▸ PROBLEM TO SOLVE
Please output every line of the material as it stands, without the pictures.
AVAILABLE DATA: Begin
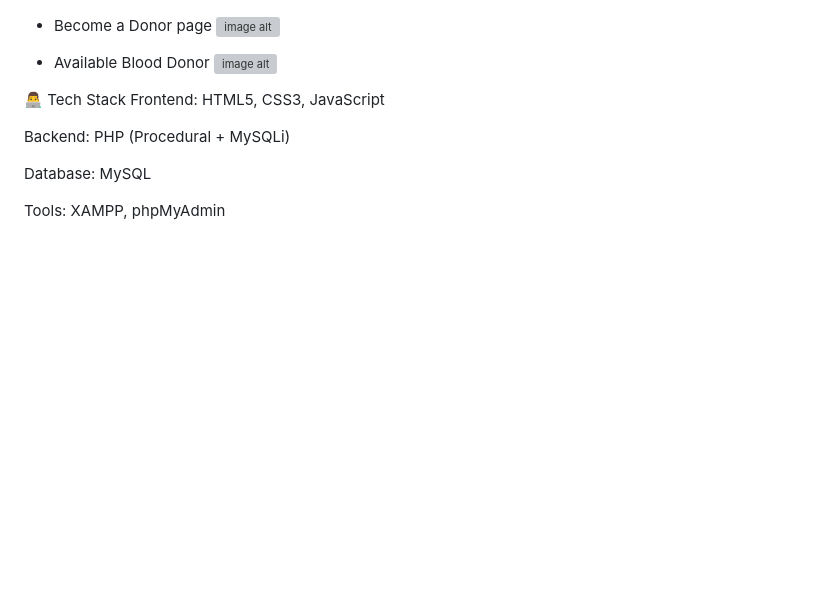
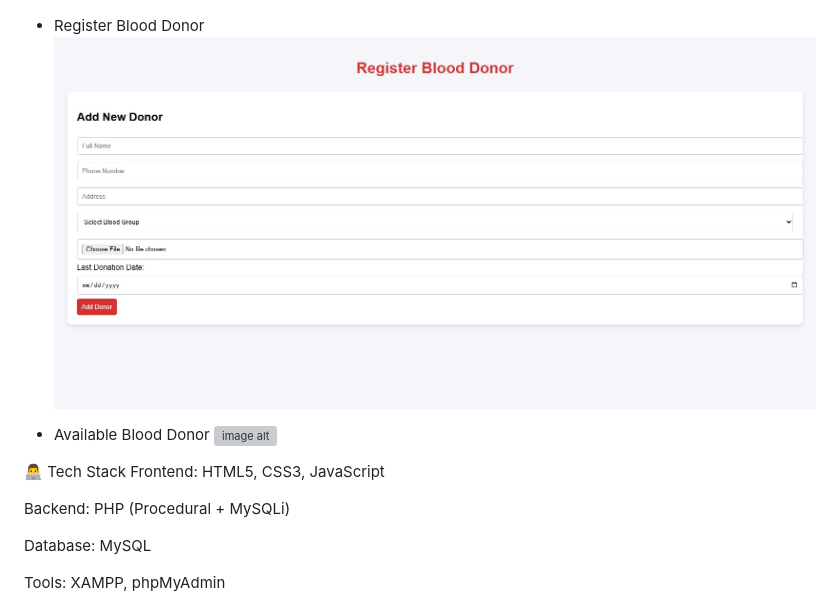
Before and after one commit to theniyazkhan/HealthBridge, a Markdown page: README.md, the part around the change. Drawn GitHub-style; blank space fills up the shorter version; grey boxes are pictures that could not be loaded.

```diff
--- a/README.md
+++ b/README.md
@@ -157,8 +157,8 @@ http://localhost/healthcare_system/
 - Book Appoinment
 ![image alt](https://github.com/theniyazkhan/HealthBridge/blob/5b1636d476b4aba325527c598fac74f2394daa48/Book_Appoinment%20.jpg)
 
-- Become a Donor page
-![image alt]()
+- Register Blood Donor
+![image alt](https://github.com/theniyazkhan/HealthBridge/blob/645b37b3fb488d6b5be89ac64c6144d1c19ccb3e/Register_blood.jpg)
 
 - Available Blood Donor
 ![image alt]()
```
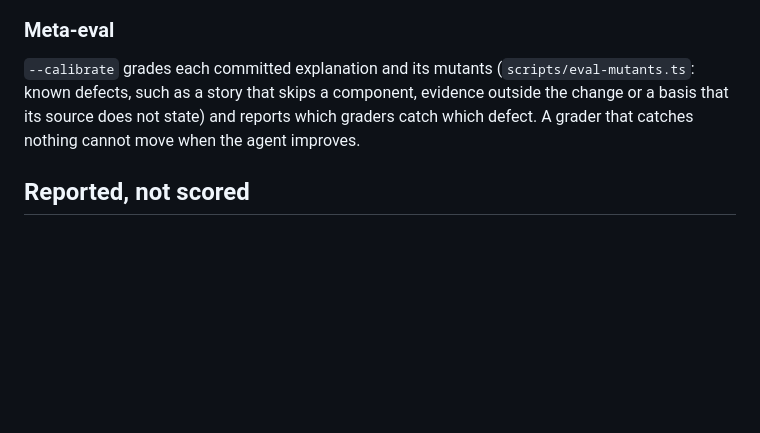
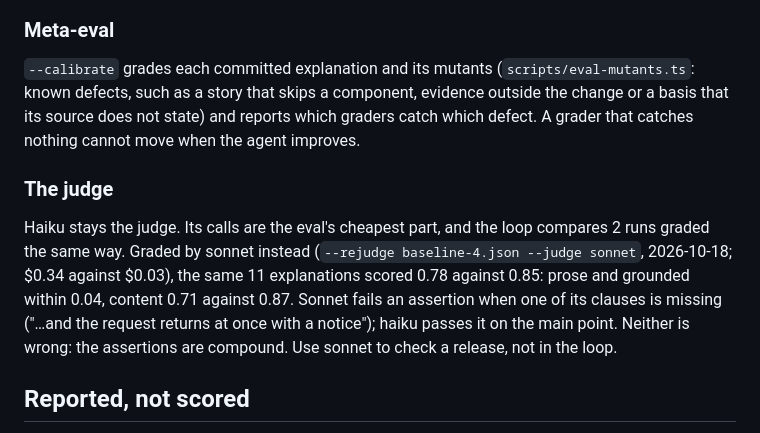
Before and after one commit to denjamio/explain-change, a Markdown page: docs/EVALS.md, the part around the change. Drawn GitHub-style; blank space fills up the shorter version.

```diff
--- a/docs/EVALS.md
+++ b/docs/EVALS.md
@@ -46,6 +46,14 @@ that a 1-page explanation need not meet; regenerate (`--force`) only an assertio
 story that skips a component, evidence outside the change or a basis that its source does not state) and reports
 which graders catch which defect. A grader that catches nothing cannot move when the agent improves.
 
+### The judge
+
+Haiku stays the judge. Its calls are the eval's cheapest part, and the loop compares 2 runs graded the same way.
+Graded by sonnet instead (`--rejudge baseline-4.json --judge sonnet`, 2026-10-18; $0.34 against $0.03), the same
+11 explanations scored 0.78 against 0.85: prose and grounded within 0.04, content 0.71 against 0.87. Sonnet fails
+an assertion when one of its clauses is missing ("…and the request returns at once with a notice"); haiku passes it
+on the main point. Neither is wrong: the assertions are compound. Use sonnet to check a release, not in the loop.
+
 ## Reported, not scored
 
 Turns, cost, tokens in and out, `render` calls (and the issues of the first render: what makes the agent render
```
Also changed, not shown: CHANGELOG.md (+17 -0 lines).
AVAILABLE DATA: End
▸ EXERCISE RESPONSE
Before and after one commit to theniyazkhan/HealthBridge, a Markdown page: README.md, the part around the change. Drawn GitHub-style; blank space fills up the shorter version; grey boxes are pictures that could not be loaded.

```diff
--- a/README.md
+++ b/README.md
@@ -157,8 +157,8 @@ http://localhost/healthcare_system/
 - Book Appoinment
 ![image alt](https://github.com/theniyazkhan/HealthBridge/blob/5b1636d476b4aba325527c598fac74f2394daa48/Book_Appoinment%20.jpg)
 
-- Become a Donor page
-![image alt]()
+- Register Blood Donor
+![image alt](https://github.com/theniyazkhan/HealthBridge/blob/645b37b3fb488d6b5be89ac64c6144d1c19ccb3e/Register_blood.jpg)
 
 - Available Blood Donor
 ![image alt]()
```
Before and after one commit to denjamio/explain-change, a Markdown page: docs/EVALS.md, the part around the change. Drawn GitHub-style; blank space fills up the shorter version.

```diff
--- a/docs/EVALS.md
+++ b/docs/EVALS.md
@@ -46,6 +46,14 @@ that a 1-page explanation need not meet; regenerate (`--force`) only an assertio
 story that skips a component, evidence outside the change or a basis that its source does not state) and reports
 which graders catch which defect. A grader that catches nothing cannot move when the agent improves.
 
+### The judge
+
+Haiku stays the judge. Its calls are the eval's cheapest part, and the loop compares 2 runs graded the same way.
+Graded by sonnet instead (`--rejudge baseline-4.json --judge sonnet`, 2026-10-18; $0.34 against $0.03), the same
+11 explanations scored 0.78 against 0.85: prose and grounded within 0.04, content 0.71 against 0.87. Sonnet fails
+an assertion when one of its clauses is missing ("…and the request returns at once with a notice"); haiku passes it
+on the main point. Neither is wrong: the assertions are compound. Use sonnet to check a release, not in the loop.
+
 ## Reported, not scored
 
 Turns, cost, tokens in and out, `render` calls (and the issues of the first render: what makes the agent render
```
Also changed, not shown: CHANGELOG.md (+17 -0 lines).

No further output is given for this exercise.